Start of Supplied information
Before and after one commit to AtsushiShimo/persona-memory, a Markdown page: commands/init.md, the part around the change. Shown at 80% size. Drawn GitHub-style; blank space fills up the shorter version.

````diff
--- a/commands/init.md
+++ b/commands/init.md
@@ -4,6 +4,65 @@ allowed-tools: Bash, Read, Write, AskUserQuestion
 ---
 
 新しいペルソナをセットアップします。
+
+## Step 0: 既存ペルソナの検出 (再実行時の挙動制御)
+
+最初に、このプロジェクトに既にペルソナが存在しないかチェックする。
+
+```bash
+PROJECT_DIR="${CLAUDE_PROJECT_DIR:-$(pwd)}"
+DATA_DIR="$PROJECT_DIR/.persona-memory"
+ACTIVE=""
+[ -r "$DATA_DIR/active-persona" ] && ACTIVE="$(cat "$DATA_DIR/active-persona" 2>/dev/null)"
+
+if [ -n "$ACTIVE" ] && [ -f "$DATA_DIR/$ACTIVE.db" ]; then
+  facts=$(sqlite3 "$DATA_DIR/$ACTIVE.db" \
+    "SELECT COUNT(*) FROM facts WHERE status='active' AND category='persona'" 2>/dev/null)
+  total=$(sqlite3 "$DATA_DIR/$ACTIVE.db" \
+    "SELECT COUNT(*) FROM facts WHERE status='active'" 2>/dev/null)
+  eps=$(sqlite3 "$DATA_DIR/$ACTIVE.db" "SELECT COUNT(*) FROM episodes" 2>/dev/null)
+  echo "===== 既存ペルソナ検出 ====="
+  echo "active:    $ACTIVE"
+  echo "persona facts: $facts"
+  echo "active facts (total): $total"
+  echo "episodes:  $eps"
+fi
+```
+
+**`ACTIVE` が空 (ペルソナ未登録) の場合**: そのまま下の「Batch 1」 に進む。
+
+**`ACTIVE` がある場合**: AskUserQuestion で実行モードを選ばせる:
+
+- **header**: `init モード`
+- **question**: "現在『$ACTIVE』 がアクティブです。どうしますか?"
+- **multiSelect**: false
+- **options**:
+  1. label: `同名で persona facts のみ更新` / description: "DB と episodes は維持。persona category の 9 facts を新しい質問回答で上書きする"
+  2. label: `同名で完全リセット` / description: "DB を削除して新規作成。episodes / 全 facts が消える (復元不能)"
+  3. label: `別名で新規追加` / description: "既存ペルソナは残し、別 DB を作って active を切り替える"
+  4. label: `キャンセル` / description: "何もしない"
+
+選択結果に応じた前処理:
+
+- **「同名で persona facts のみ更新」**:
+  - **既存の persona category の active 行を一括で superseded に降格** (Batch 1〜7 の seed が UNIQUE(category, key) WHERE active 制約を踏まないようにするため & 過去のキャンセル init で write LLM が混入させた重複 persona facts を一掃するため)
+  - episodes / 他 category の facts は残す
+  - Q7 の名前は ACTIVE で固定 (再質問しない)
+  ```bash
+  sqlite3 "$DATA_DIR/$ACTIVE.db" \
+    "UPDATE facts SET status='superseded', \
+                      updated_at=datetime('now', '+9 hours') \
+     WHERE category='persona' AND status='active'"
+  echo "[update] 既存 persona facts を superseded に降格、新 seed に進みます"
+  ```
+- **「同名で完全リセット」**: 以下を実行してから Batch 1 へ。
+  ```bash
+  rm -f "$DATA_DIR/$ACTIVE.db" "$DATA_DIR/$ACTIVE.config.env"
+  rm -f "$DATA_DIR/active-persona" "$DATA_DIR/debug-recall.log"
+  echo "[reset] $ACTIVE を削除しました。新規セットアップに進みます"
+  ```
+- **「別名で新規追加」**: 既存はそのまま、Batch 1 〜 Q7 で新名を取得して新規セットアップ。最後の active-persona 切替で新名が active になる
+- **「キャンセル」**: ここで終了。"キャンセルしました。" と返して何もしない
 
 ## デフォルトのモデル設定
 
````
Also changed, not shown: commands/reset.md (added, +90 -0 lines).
End of Supplied information
Assigned task ▸ Look through the entries above and find each line where the word "echo" occurs; copy those lines.

Solution to this exercise ▸
+  echo "===== 既存ペルソナ検出 ====="
+  echo "active:    $ACTIVE"
+  echo "persona facts: $facts"
+  echo "active facts (total): $total"
+  echo "episodes:  $eps"
+  echo "[update] 既存 persona facts を superseded に降格、新 seed に進みます"
+  echo "[reset] $ACTIVE を削除しました。新規セットアップに進みます"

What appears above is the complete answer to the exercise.